- [Task to complete]: Once the pictures are removed, reproduce what is left of the data below exactly.

- [Records]:
⁂
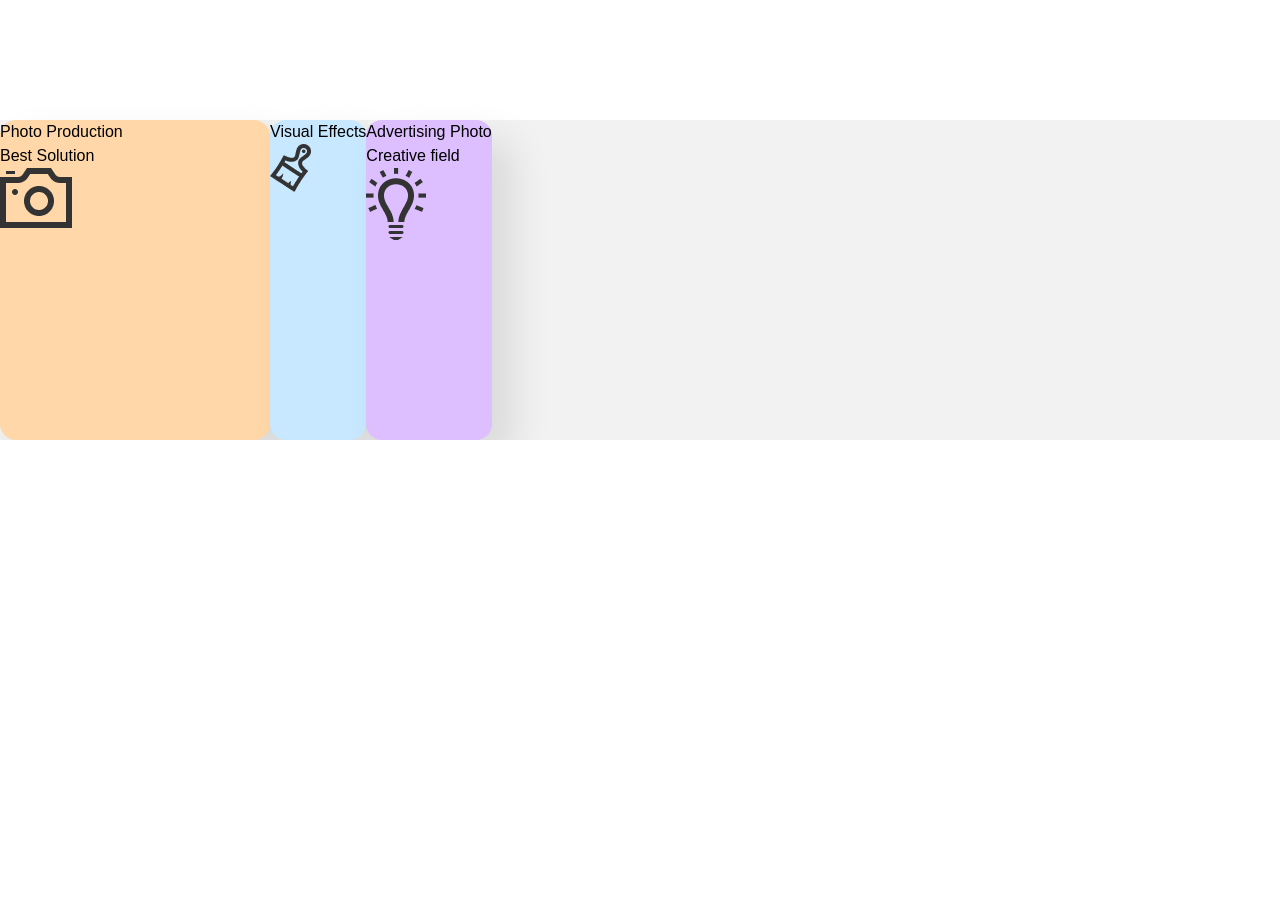
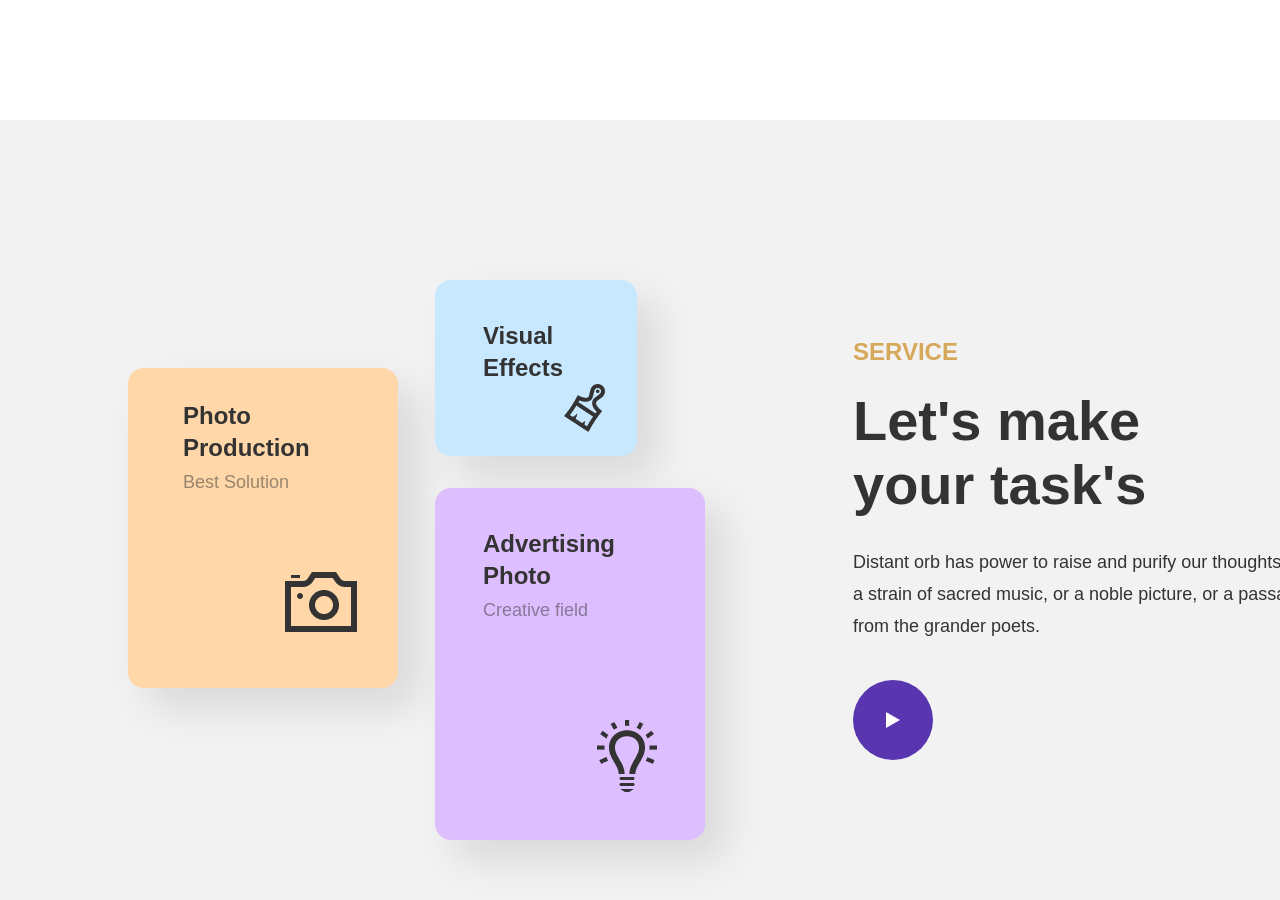
Before and after one commit to nemanjaweb/photography, a website: page src/index.html in a window 1280 px wide. Shown: the part 1060-1960 px from the top of the page. Before the commit the page ends 1500 px from the top, so only its background shows below. Drawn offline with Linux system fonts and the light colour scheme.

Commit message:
section 3 done

```diff
--- a/src/index.html
+++ b/src/index.html
@@ -48,9 +48,10 @@
         </div>
       </div>
     </section>
-    <section class="bg-section-3">
+    <section id="section-3" class="flex">
       <div class="flex">
-        <div class="bg-ffd7a8" id="first">
+        <div class="flex" id="wrapper">
+          <div class="bg-ffd7a8 absolute" id="first">
             <h4>Photo Production</h4>
             <p>Best Solution</p>
             <span>
@@ -59,13 +60,29 @@
           </div>
           <div class="bg-c7e8ff" id="second">
             <h4>Visual Effects</h4>
-          <span></span>
+            <span>
               <img src="./images/brush.png" alt="" />
+            </span>
           </div>
           <div class="bg-ddbbeff" id="third">
             <h4>Advertising Photo</h4>
             <p>Creative field</p>
+            <span>
               <img src="./images/light.png" alt="" />
+            </span>
+          </div>
+        </div>
+      </div>
+      <div class="flex flex-col" id="right-content-wrapper">
+        <p>SERVICE</p>
+        <h3>Let's make your <span>task's</span></h3>
+        <h4>
+          Distant orb has power to raise and purify our thoughts like a strain
+          of sacred music, or a noble picture, or a passage from the grander
+          poets.
+        </h4>
+        <div class="flex cursor-pointer" id="play-button">
+          <img src="./images/triangle.png" alt="" />
         </div>
       </div>
     </section>
--- a/src/input.css
+++ b/src/input.css
@@ -91,17 +91,137 @@ section {
   top: 208px;
   left: 48px;
 }
+#section-3 {
+  height: 880px;
+  background-color: #f2f2f2;
+}
+#wrapper {
+  position: relative;
+}
 #first {
+  position: absolute;
+  left: 128px;
+  top: 248px;
   width: 270px;
   height: 320px;
   box-shadow: 20px 20px 40px rgba(0, 0, 0, 0.104535);
   border-radius: 16px;
 }
+#first h4 {
+  width: 129px;
+  height: 64px;
+  font-weight: 700;
+  font-size: 24px;
+  line-height: 32px;
+  color: #333333;
+  margin-top: 32px;
+  margin-left: 55px;
+  margin-bottom: 2px;
+}
+#first p {
+  font-weight: 400;
+  font-size: 18px;
+  line-height: 32px;
+  color: rgba(51, 51, 51, 0.501557);
+  margin-left: 55px;
+  margin-bottom: 74px;
+}
+#first span img {
+  margin-left: 157px;
+}
 #second {
   box-shadow: 20px 20px 40px rgba(0, 0, 0, 0.104535);
   border-radius: 16px;
+  width: 202px;
+  height: 176px;
+  position: absolute;
+  top: 160px;
+  left: 435px;
+}
+#second h4 {
+  font-weight: 700;
+  font-size: 24px;
+  line-height: 32px;
+  color: #333333;
+  width: 82px;
+  height: 64px;
+  margin-top: 40px;
+  margin-left: 48px;
+}
+#second span img {
+  margin-left: 129px;
 }
 #third {
   box-shadow: 20px 20px 40px rgba(0, 0, 0, 0.104535);
   border-radius: 16px;
+  width: 270px;
+  height: 352px;
+  position: absolute;
+  top: 368px;
+  left: 435px;
 }
+#third h4 {
+  width: 133px;
+  height: 64px;
+  color: #333333;
+  font-weight: 700;
+  font-size: 24px;
+  line-height: 32px;
+  margin-top: 40px;
+  margin-left: 48px;
+  margin-bottom: 2px;
+}
+#third p {
+  font-weight: 400;
+  font-size: 18px;
+  line-height: 32px;
+  color: rgba(51, 51, 51, 0.501557);
+  margin-left: 48px;
+  margin-bottom: 94px;
+}
+#third span img {
+  margin-left: 162px;
+}
+#right-content-wrapper {
+  padding-top: 216px;
+  margin-left: 853px;
+}
+#right-content-wrapper p {
+  font-weight: 700;
+  font-size: 24px;
+  line-height: 32px;
+  text-transform: uppercase;
+  color: #d6a85a;
+  margin-bottom: 21px;
+}
+#right-content-wrapper h3 {
+  width: 294px;
+  height: 128px;
+  font-weight: 700;
+  font-size: 56px;
+  line-height: 64px;
+  color: #333333;
+  margin-bottom: 29px;
+}
+#right-content-wrapper h4 {
+  width: 470px;
+  height: 96px;
+  font-weight: 400;
+  font-size: 18px;
+  line-height: 32px;
+  color: #333333;
+  margin-bottom: 38px;
+}
+#play-button {
+  width: 80px;
+  height: 80px;
+  background-color: #5936af;
+  display: flex;
+  justify-content: center;
+  align-items: center;
+  border-radius: 50%;
+  -webkit-border-radius: 50%;
+  -moz-border-radius: 50%;
+  -ms-border-radius: 50%;
+  -o-border-radius: 50%;
+}
```
Also changed, not shown: dist/output.css, src/images/Oval.png (added), src/images/oval.svg (added), src/images/triangle.png (added). Lines whose indentation alone changed are shown as unchanged.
⁂
- [Response to the exercise]:
Before and after one commit to nemanjaweb/photography, a website: page src/index.html in a window 1280 px wide. Shown: the part 1060-1960 px from the top of the page. Before the commit the page ends 1500 px from the top, so only its background shows below. Drawn offline with Linux system fonts and the light colour scheme.

Commit message:
section 3 done

```diff
--- a/src/index.html
+++ b/src/index.html
@@ -48,9 +48,10 @@
         </div>
       </div>
     </section>
-    <section class="bg-section-3">
+    <section id="section-3" class="flex">
       <div class="flex">
-        <div class="bg-ffd7a8" id="first">
+        <div class="flex" id="wrapper">
+          <div class="bg-ffd7a8 absolute" id="first">
             <h4>Photo Production</h4>
             <p>Best Solution</p>
             <span>
@@ -59,13 +60,29 @@
           </div>
           <div class="bg-c7e8ff" id="second">
             <h4>Visual Effects</h4>
-          <span></span>
+            <span>
               <img src="./images/brush.png" alt="" />
+            </span>
           </div>
           <div class="bg-ddbbeff" id="third">
             <h4>Advertising Photo</h4>
             <p>Creative field</p>
+            <span>
               <img src="./images/light.png" alt="" />
+            </span>
+          </div>
+        </div>
+      </div>
+      <div class="flex flex-col" id="right-content-wrapper">
+        <p>SERVICE</p>
+        <h3>Let's make your <span>task's</span></h3>
+        <h4>
+          Distant orb has power to raise and purify our thoughts like a strain
+          of sacred music, or a noble picture, or a passage from the grander
+          poets.
+        </h4>
+        <div class="flex cursor-pointer" id="play-button">
+          <img src="./images/triangle.png" alt="" />
         </div>
       </div>
     </section>
--- a/src/input.css
+++ b/src/input.css
@@ -91,17 +91,137 @@ section {
   top: 208px;
   left: 48px;
 }
+#section-3 {
+  height: 880px;
+  background-color: #f2f2f2;
+}
+#wrapper {
+  position: relative;
+}
 #first {
+  position: absolute;
+  left: 128px;
+  top: 248px;
   width: 270px;
   height: 320px;
   box-shadow: 20px 20px 40px rgba(0, 0, 0, 0.104535);
   border-radius: 16px;
 }
+#first h4 {
+  width: 129px;
+  height: 64px;
+  font-weight: 700;
+  font-size: 24px;
+  line-height: 32px;
+  color: #333333;
+  margin-top: 32px;
+  margin-left: 55px;
+  margin-bottom: 2px;
+}
+#first p {
+  font-weight: 400;
+  font-size: 18px;
+  line-height: 32px;
+  color: rgba(51, 51, 51, 0.501557);
+  margin-left: 55px;
+  margin-bottom: 74px;
+}
+#first span img {
+  margin-left: 157px;
+}
 #second {
   box-shadow: 20px 20px 40px rgba(0, 0, 0, 0.104535);
   border-radius: 16px;
+  width: 202px;
+  height: 176px;
+  position: absolute;
+  top: 160px;
+  left: 435px;
+}
+#second h4 {
+  font-weight: 700;
+  font-size: 24px;
+  line-height: 32px;
+  color: #333333;
+  width: 82px;
+  height: 64px;
+  margin-top: 40px;
+  margin-left: 48px;
+}
+#second span img {
+  margin-left: 129px;
 }
 #third {
   box-shadow: 20px 20px 40px rgba(0, 0, 0, 0.104535);
   border-radius: 16px;
+  width: 270px;
+  height: 352px;
+  position: absolute;
+  top: 368px;
+  left: 435px;
 }
+#third h4 {
+  width: 133px;
+  height: 64px;
+  color: #333333;
+  font-weight: 700;
+  font-size: 24px;
+  line-height: 32px;
+  margin-top: 40px;
+  margin-left: 48px;
+  margin-bottom: 2px;
+}
+#third p {
+  font-weight: 400;
+  font-size: 18px;
+  line-height: 32px;
+  color: rgba(51, 51, 51, 0.501557);
+  margin-left: 48px;
+  margin-bottom: 94px;
+}
+#third span img {
+  margin-left: 162px;
+}
+#right-content-wrapper {
+  padding-top: 216px;
+  margin-left: 853px;
+}
+#right-content-wrapper p {
+  font-weight: 700;
+  font-size: 24px;
+  line-height: 32px;
+  text-transform: uppercase;
+  color: #d6a85a;
+  margin-bottom: 21px;
+}
+#right-content-wrapper h3 {
+  width: 294px;
+  height: 128px;
+  font-weight: 700;
+  font-size: 56px;
+  line-height: 64px;
+  color: #333333;
+  margin-bottom: 29px;
+}
+#right-content-wrapper h4 {
+  width: 470px;
+  height: 96px;
+  font-weight: 400;
+  font-size: 18px;
+  line-height: 32px;
+  color: #333333;
+  margin-bottom: 38px;
+}
+#play-button {
+  width: 80px;
+  height: 80px;
+  background-color: #5936af;
+  display: flex;
+  justify-content: center;
+  align-items: center;
+  border-radius: 50%;
+  -webkit-border-radius: 50%;
+  -moz-border-radius: 50%;
+  -ms-border-radius: 50%;
+  -o-border-radius: 50%;
+}
```
Also changed, not shown: dist/output.css, src/images/Oval.png (added), src/images/oval.svg (added), src/images/triangle.png (added). Lines whose indentation alone changed are shown as unchanged.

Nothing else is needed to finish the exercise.